Manga Review: Mashle – Magic and Muscles by Hajime Kōmoto

Mashle – Magic and Muscles (Henceforth shortened to just Mashle) first hit my public radar with the launch of the collected chapters here in Italy. When I read the premise in Wiki, I wrote it off as a Harry Potter knockoff. That was a mistake because while Mashle is a parody of Harry Potter, Mash Burndead is more closely related to Goku than he is to JK Rowling’s now massively saturated franchise. (Bee tee dubs: I’ll be referencing Dragonball a lot for this review.) What’s more, Mash Burndead proves over and over that while he’s lacking in the brains department, he has so much heart power that even his enemies are eventually swayed by his convictions.

So, let’s set the stage with some minor spoilers from the first chapter. Mash Burndead is a person without magic in a world where everyone has an affinity for it to some degree. This is because people born without magic are killed at birth. But Mash was found abandoned by a magicless hermit in a forest and hidden away from the world. His Pops began training him to be at peak physical condition in case he needed to defend himself, and as the story opens, teenage Mash’s workout routine is…it’s a lot.

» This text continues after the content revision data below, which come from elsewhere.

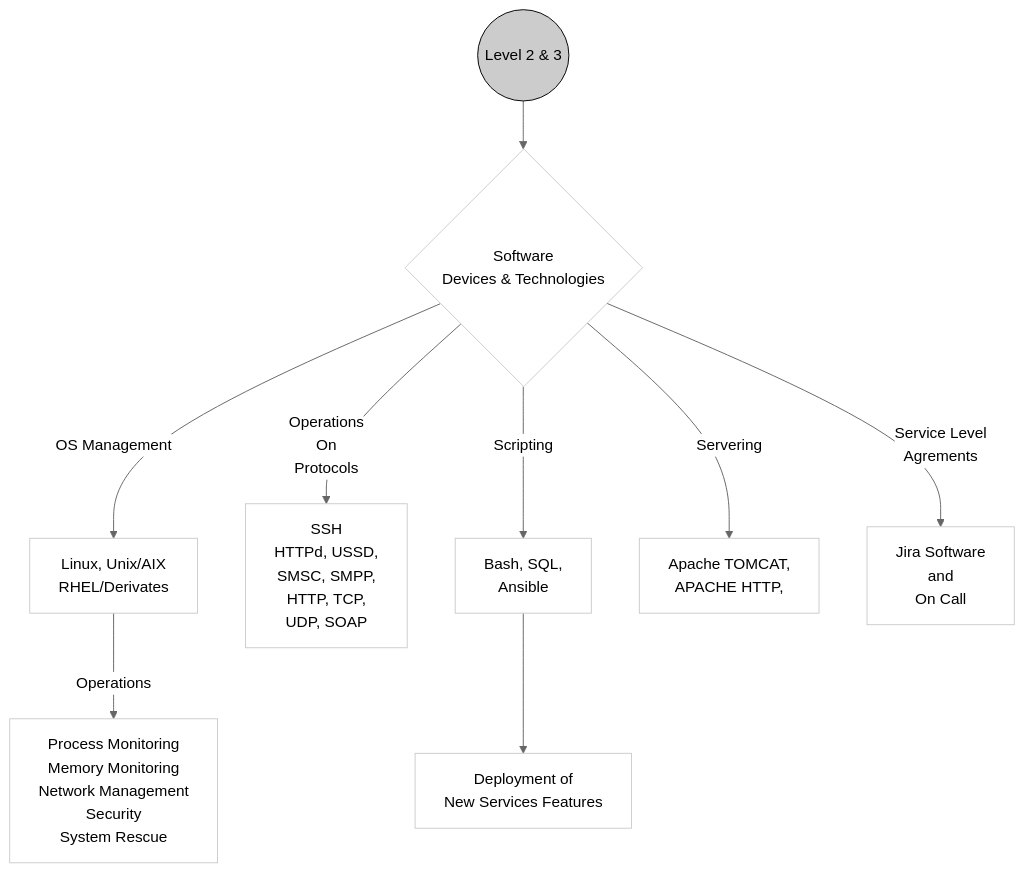
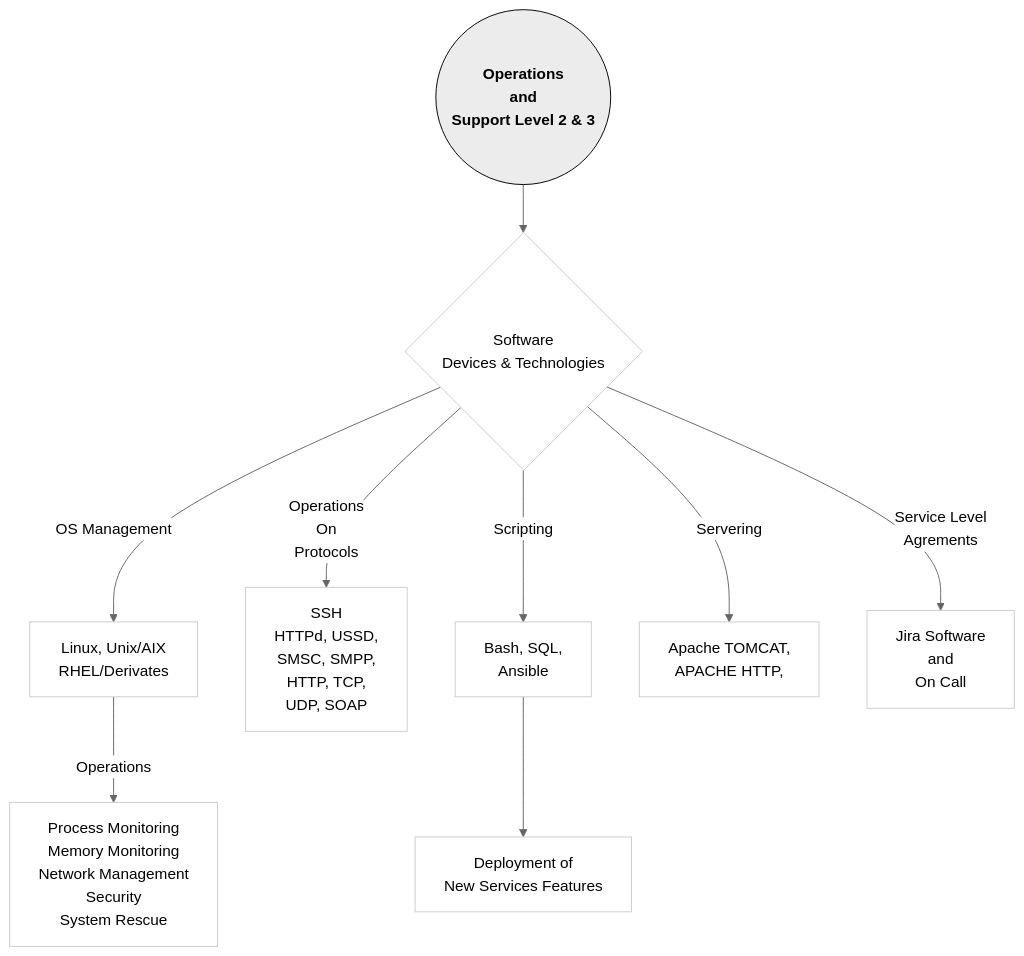
Before and after one commit to kjfigueroa/profile: the fourth of 7 diagrams in README.md, drawn with Mermaid (neutral theme). The commit also changed other lines of this file, not shown here.

````diff
--- a/README.md
+++ b/README.md
@@ -95,18 +109,18 @@
 ```mermaid
 flowchart TD
-L((Level 2 & 3));style L fill:#ccc,stroke:#000;
+L((<b>Operations</b><br><b>and</b><br>&nbsp;&nbsp;<b>Support Level 2 & 3</b>&nbsp;&nbsp;));style L fill:#ececec,stroke:#000;
 SDT{Software<br>Devices & Technologies}; style SDT fill:#fff,stroke:#ccc;
 O[Linux, Unix/AIX<br>RHEL/Derivates]; style O fill:#fff,stroke:#ccc;
 O1[Process Monitoring<br>Memory Monitoring<br>Network Management<br>Security<br>System Rescue]; style O1 fill:#fff,stroke:#ccc;
 OPS[SSH<br>HTTPd, USSD,<br> SMSC, SMPP,<br> HTTP, TCP,<br> UDP, SOAP]; style OPS fill:#fff,stroke:#ccc;
 SC[Bash, SQL,<br>Ansible]; style SC fill:#fff,stroke:#ccc;
 SC1[Deployment of<br>New Services Features]; style SC1 fill:#fff,stroke:#ccc;
 SV[Apache TOMCAT,<br>APACHE HTTP,<br>];style SV fill:#fff,stroke:#ccc;
 SL[Jira Software<br>and<br>On Call]; style SL fill:#fff,stroke:#ccc;
 L --> SDT
 SDT -->|OS Management| O; O -->|Operations| O1
 SDT -->|Operations<br>On<br>Protocols| OPS
 SDT -->|Scripting| SC --> SC1
 SDT -->|Servering| SV
 SDT -->|Service Level<br>Agrements| SL
 ```
````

After finishing his staggeringly impressive morning workout, Mash decides to go into town to buy cream puffs, where he is identified as someone lacking magic. When a detective shows up at Pops’ cottage to deal with him, Mash simply swats away his spells. Impressed by his level of physical strength, the detective suggests that if Mash wants to keep himself and his Pops safe, he will enter magic school and become the Divine Visionary, an honor bestowed upon one student every year for being the most powerful magic user. The detective’s logic is that if Mash can reach this hallowed peak in the wizard world, everyone will have to accept him. And so hilarious hijinks ensue.

The comedy is what initially pulled me through binge reading the first chapters, waiting through the smaller chuckles to get to the one really hilarious punchline. (Sometimes even involving an actual punch as their punctuation…punchuation? I digress.) Mash passes his first entrance exam by literally intimidating a magic spell into compliance. He makes it into the school and soon makes friends with Finn Raymes and Dot Barrett. Finn is very much a Ronald Weasley  mixed with Krillin. He’s the only one who can see Mash move at superhuman speeds, so as the villains of each chapter ask “How is he beating me?” Finn is narrating internally how each trick was accomplished.

Meanwhile Dot has no Harry Potter equivalent, but he is a bit like Piccolo. At first a rival to Mash, Dot hates all “pretty boys” because they are hoarding all the ladies. (Compared to the school’s many truly pretty boys, Mash is kinda plain.) Dot wants to see himself as the main character of the story, but can’t escape his place as a sidekick and so eventually accepts it. Normally he’s not that powerful, but when motivated by the right emotion, his power level can spike to challenge enemies normally way above his pay grade. You know, like Piccolo.

There’s so many other characters I could gush about, but they’re all spoilers that should be enjoyed as they arrive. What’s important to note is how each new arrival is dismissive of Mash until he trounces them. Then he either helps pick them up off the ground, or when another magic user tries to exterminate them, Mash trashes that new arrival, AND THEN helps pick up the wizard they just saved. And that kind of heroism blows each character’s mind. Even if they were just bad mouthing him, he has such respect for them and their point of view that he ends up converting them to his team. You know, like Goku does with so many of his enemies.

I’m up to chapter 100 of 170, and by that point, Mash’s origins have already been revealed, and it’s a nifty twist indeed. Also, at these later chapters, every threat has reached the point that Mash is being genuinely tested rather than treating the fights as an endless cake walk. Because I’m binging this, I expect to reach the current chapter in a few days, at which point, I’ll be forced to read chapters as they come out, and man, that’s gonna be some low-level torture, for sure.

The art style is somewhat similar to One Punch Man, in that lots of scenes are very detailed and dynamic until some point when Mash has a simpleton moment, and the artist plays up his dumbness by simplifying all the details around him. It’s cute, and adds a lot of charm to the jokes in these moments.

I give Mashle – Magic and Muscles an enthusiastic 5 stars, and I would recommend it to fans of superhero comics who like a bit of levity blended in with their boss fights and drama. I really want to gush more about all the characters and the best fights, but again, that’s the kind of spoilers that would ruin both the action and the jokes. So get on Manga PLUS and add this to your favorites, or get them in the collected print versions. Either way, it’s a great story with plenty of surprises in store.